From first line to last, give the records again word for word and omit the pictures.
------------------------------------
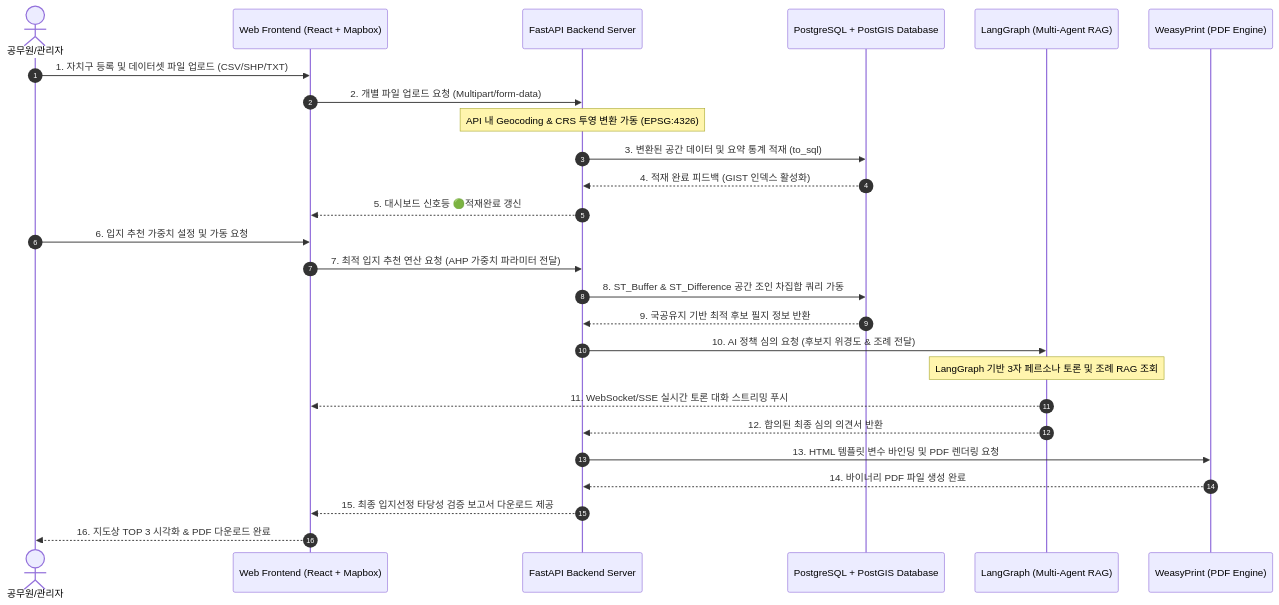
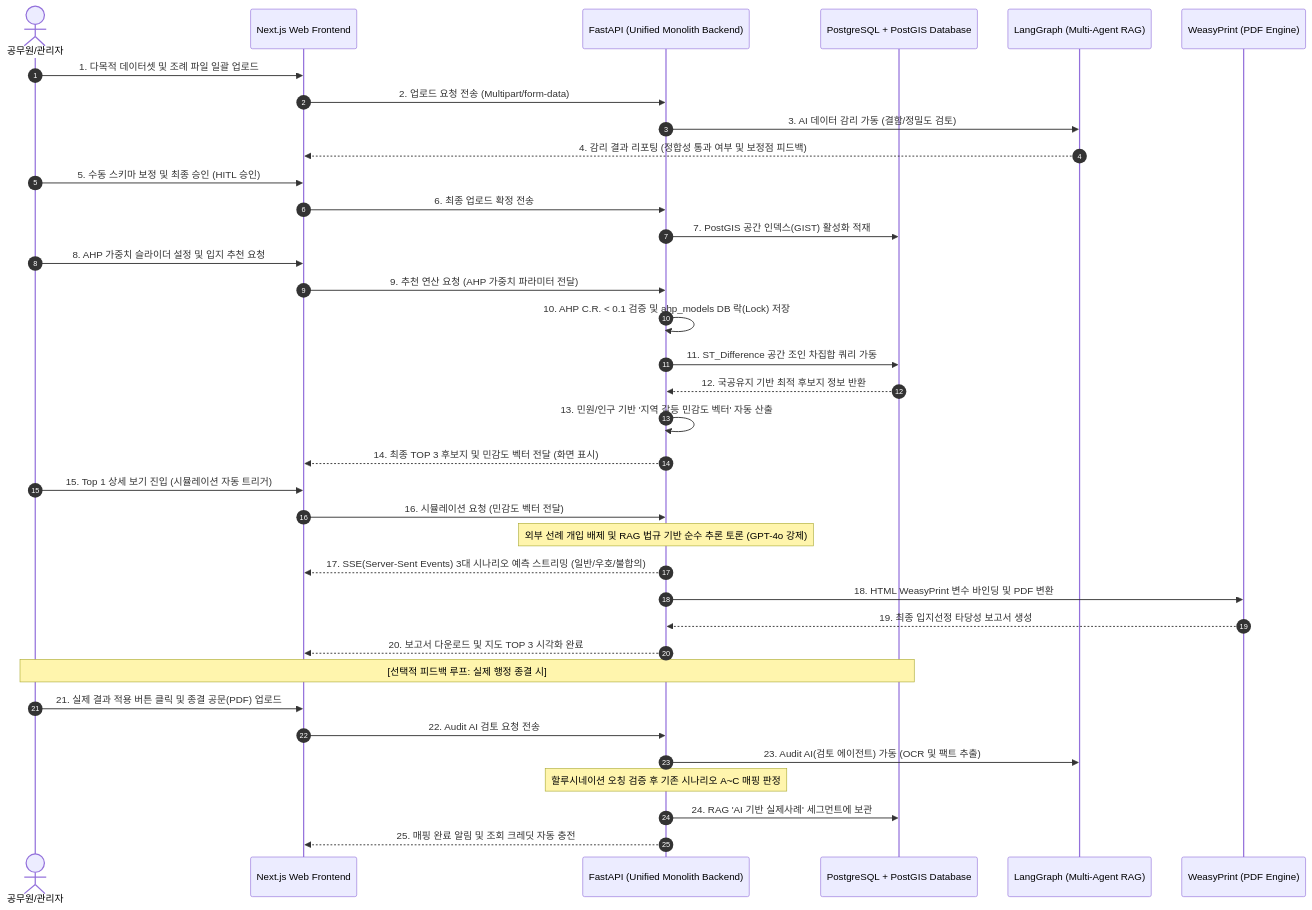
One commit to KT-AivleSchool/BigProject_Planning changed the diagram in 스마트시티_SDSS_최종기술명세서.md. Above: the diagram before and after it, drawn with Mermaid. The commit also changed other lines of this file and 9 other files, not shown here.

````diff
--- a/스마트시티_SDSS_최종기술명세서.md
+++ b/스마트시티_SDSS_최종기술명세서.md
@@ -76,29 +72,40 @@
 ```mermaid
 sequenceDiagram
     autonumber
     actor Admin as 공무원/관리자
-    participant UI as Web Frontend (React + Mapbox)
-    participant API as FastAPI Backend Server
+    participant UI as Next.js Web Frontend
+    participant API as FastAPI (Unified Monolith Backend)
     participant DB as PostgreSQL + PostGIS Database
     participant AI as LangGraph (Multi-Agent RAG)
     participant PDF as WeasyPrint (PDF Engine)
 
-    Admin->>UI: 1. 자치구 등록 및 데이터셋 파일 업로드 (CSV/SHP/TXT)
-    UI->>API: 2. 개별 파일 업로드 요청 (Multipart/form-data)
-    Note over API: API 내 Geocoding & CRS 투영 변환 가동 (EPSG:4326)
-    API->>DB: 3. 변환된 공간 데이터 및 요약 통계 적재 (to_sql)
-    DB-->>API: 4. 적재 완료 피드백 (GIST 인덱스 활성화)
-    API-->>UI: 5. 대시보드 신호등 🟢적재완료 갱신
-    Admin->>UI: 6. 입지 추천 가중치 설정 및 가동 요청
-    UI->>API: 7. 최적 입지 추천 연산 요청 (AHP 가중치 파라미터 전달)
-    API->>DB: 8. ST_Buffer & ST_Difference 공간 조인 차집합 쿼리 가동
-    DB-->>API: 9. 국공유지 기반 최적 후보 필지 정보 반환
-    API->>AI: 10. AI 정책 심의 요청 (후보지 위경도 & 조례 전달)
-    Note over AI: LangGraph 기반 3자 페르소나 토론 및 조례 RAG 조회
-    AI-->>UI: 11. WebSocket/SSE 실시간 토론 대화 스트리밍 푸시
-    AI-->>API: 12. 합의된 최종 심의 의견서 반환
-    API->>PDF: 13. HTML 템플릿 변수 바인딩 및 PDF 렌더링 요청
-    PDF-->>API: 14. 바이너리 PDF 파일 생성 완료
-    API-->>UI: 15. 최종 입지선정 타당성 검증 보고서 다운로드 제공
-    UI-->>Admin: 16. 지도상 TOP 3 시각화 & PDF 다운로드 완료
+    Admin->>UI: 1. 다목적 데이터셋 및 조례 파일 일괄 업로드
+    UI->>API: 2. 업로드 요청 전송 (Multipart/form-data)
+    API->>AI: 3. AI 데이터 감리 가동 (결함/정밀도 검토)
+    AI-->>UI: 4. 감리 결과 리포팅 (정합성 통과 여부 및 보정점 피드백)
+    Admin->>UI: 5. 수동 스키마 보정 및 최종 승인 (HITL 승인)
+    UI->>API: 6. 최종 업로드 확정 전송
+    API->>DB: 7. PostGIS 공간 인덱스(GIST) 활성화 적재
+    Admin->>UI: 8. AHP 가중치 슬라이더 설정 및 입지 추천 요청
+    UI->>API: 9. 추천 연산 요청 (AHP 가중치 파라미터 전달)
+    API->>API: 10. AHP C.R. < 0.1 검증 및 ahp_models DB 락(Lock) 저장
+    API->>DB: 11. ST_Difference 공간 조인 차집합 쿼리 가동
+    DB-->>API: 12. 국공유지 기반 최적 후보지 정보 반환
+    API->>API: 13. 민원/인구 기반 '지역 갈등 민감도 벡터' 자동 산출
+    API-->>UI: 14. 최종 TOP 3 후보지 및 민감도 벡터 전달 (화면 표시)
+    Admin->>UI: 15. Top 1 상세 보기 진입 (시뮬레이션 자동 트리거)
+    UI->>API: 16. 시뮬레이션 요청 (민감도 벡터 전달)
+    Note over API: 외부 선례 개입 배제 및 RAG 법규 기반 순수 추론 토론 (GPT-4o 강제)
+    API-->>UI: 17. SSE(Server-Sent Events) 3대 시나리오 예측 스트리밍 (일반/우호/불합의)
+    API->>PDF: 18. HTML WeasyPrint 변수 바인딩 및 PDF 변환
+    PDF-->>API: 19. 최종 입지선정 타당성 보고서 생성
+    API-->>UI: 20. 보고서 다운로드 및 지도 TOP 3 시각화 완료
+
+    Note over Admin, DB: [선택적 피드백 루프: 실제 행정 종결 시]
+    Admin->>UI: 21. 실제 결과 적용 버튼 클릭 및 종결 공문(PDF) 업로드
+    UI->>API: 22. Audit AI 검토 요청 전송
+    API->>AI: 23. Audit AI(검토 에이전트) 가동 (OCR 및 팩트 추출)
+    Note over API: 할루시네이션 오칭 검증 후 기존 시나리오 A~C 매핑 판정
+    API->>DB: 24. RAG 'AI 기반 실제사례' 세그먼트에 보관
+    API-->>UI: 25. 매핑 완료 알림 및 조회 크레딧 자동 충전
 ```
````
------------------------------------
### [EXERCISE RESULT]
One commit to KT-AivleSchool/BigProject_Planning changed the diagram in 스마트시티_SDSS_최종기술명세서.md. Above: the diagram before and after it, drawn with Mermaid. The commit also changed other lines of this file and 9 other files, not shown here.

````diff
--- a/스마트시티_SDSS_최종기술명세서.md
+++ b/스마트시티_SDSS_최종기술명세서.md
@@ -76,29 +72,40 @@
 ```mermaid
 sequenceDiagram
     autonumber
     actor Admin as 공무원/관리자
-    participant UI as Web Frontend (React + Mapbox)
-    participant API as FastAPI Backend Server
+    participant UI as Next.js Web Frontend
+    participant API as FastAPI (Unified Monolith Backend)
     participant DB as PostgreSQL + PostGIS Database
     participant AI as LangGraph (Multi-Agent RAG)
     participant PDF as WeasyPrint (PDF Engine)
 
-    Admin->>UI: 1. 자치구 등록 및 데이터셋 파일 업로드 (CSV/SHP/TXT)
-    UI->>API: 2. 개별 파일 업로드 요청 (Multipart/form-data)
-    Note over API: API 내 Geocoding & CRS 투영 변환 가동 (EPSG:4326)
-    API->>DB: 3. 변환된 공간 데이터 및 요약 통계 적재 (to_sql)
-    DB-->>API: 4. 적재 완료 피드백 (GIST 인덱스 활성화)
-    API-->>UI: 5. 대시보드 신호등 🟢적재완료 갱신
-    Admin->>UI: 6. 입지 추천 가중치 설정 및 가동 요청
-    UI->>API: 7. 최적 입지 추천 연산 요청 (AHP 가중치 파라미터 전달)
-    API->>DB: 8. ST_Buffer & ST_Difference 공간 조인 차집합 쿼리 가동
-    DB-->>API: 9. 국공유지 기반 최적 후보 필지 정보 반환
-    API->>AI: 10. AI 정책 심의 요청 (후보지 위경도 & 조례 전달)
-    Note over AI: LangGraph 기반 3자 페르소나 토론 및 조례 RAG 조회
-    AI-->>UI: 11. WebSocket/SSE 실시간 토론 대화 스트리밍 푸시
-    AI-->>API: 12. 합의된 최종 심의 의견서 반환
-    API->>PDF: 13. HTML 템플릿 변수 바인딩 및 PDF 렌더링 요청
-    PDF-->>API: 14. 바이너리 PDF 파일 생성 완료
-    API-->>UI: 15. 최종 입지선정 타당성 검증 보고서 다운로드 제공
-    UI-->>Admin: 16. 지도상 TOP 3 시각화 & PDF 다운로드 완료
+    Admin->>UI: 1. 다목적 데이터셋 및 조례 파일 일괄 업로드
+    UI->>API: 2. 업로드 요청 전송 (Multipart/form-data)
+    API->>AI: 3. AI 데이터 감리 가동 (결함/정밀도 검토)
+    AI-->>UI: 4. 감리 결과 리포팅 (정합성 통과 여부 및 보정점 피드백)
+    Admin->>UI: 5. 수동 스키마 보정 및 최종 승인 (HITL 승인)
+    UI->>API: 6. 최종 업로드 확정 전송
+    API->>DB: 7. PostGIS 공간 인덱스(GIST) 활성화 적재
+    Admin->>UI: 8. AHP 가중치 슬라이더 설정 및 입지 추천 요청
+    UI->>API: 9. 추천 연산 요청 (AHP 가중치 파라미터 전달)
+    API->>API: 10. AHP C.R. < 0.1 검증 및 ahp_models DB 락(Lock) 저장
+    API->>DB: 11. ST_Difference 공간 조인 차집합 쿼리 가동
+    DB-->>API: 12. 국공유지 기반 최적 후보지 정보 반환
+    API->>API: 13. 민원/인구 기반 '지역 갈등 민감도 벡터' 자동 산출
+    API-->>UI: 14. 최종 TOP 3 후보지 및 민감도 벡터 전달 (화면 표시)
+    Admin->>UI: 15. Top 1 상세 보기 진입 (시뮬레이션 자동 트리거)
+    UI->>API: 16. 시뮬레이션 요청 (민감도 벡터 전달)
+    Note over API: 외부 선례 개입 배제 및 RAG 법규 기반 순수 추론 토론 (GPT-4o 강제)
+    API-->>UI: 17. SSE(Server-Sent Events) 3대 시나리오 예측 스트리밍 (일반/우호/불합의)
+    API->>PDF: 18. HTML WeasyPrint 변수 바인딩 및 PDF 변환
+    PDF-->>API: 19. 최종 입지선정 타당성 보고서 생성
+    API-->>UI: 20. 보고서 다운로드 및 지도 TOP 3 시각화 완료
+
+    Note over Admin, DB: [선택적 피드백 루프: 실제 행정 종결 시]
+    Admin->>UI: 21. 실제 결과 적용 버튼 클릭 및 종결 공문(PDF) 업로드
+    UI->>API: 22. Audit AI 검토 요청 전송
+    API->>AI: 23. Audit AI(검토 에이전트) 가동 (OCR 및 팩트 추출)
+    Note over API: 할루시네이션 오칭 검증 후 기존 시나리오 A~C 매핑 판정
+    API->>DB: 24. RAG 'AI 기반 실제사례' 세그먼트에 보관
+    API-->>UI: 25. 매핑 완료 알림 및 조회 크레딧 자동 충전
 ```
````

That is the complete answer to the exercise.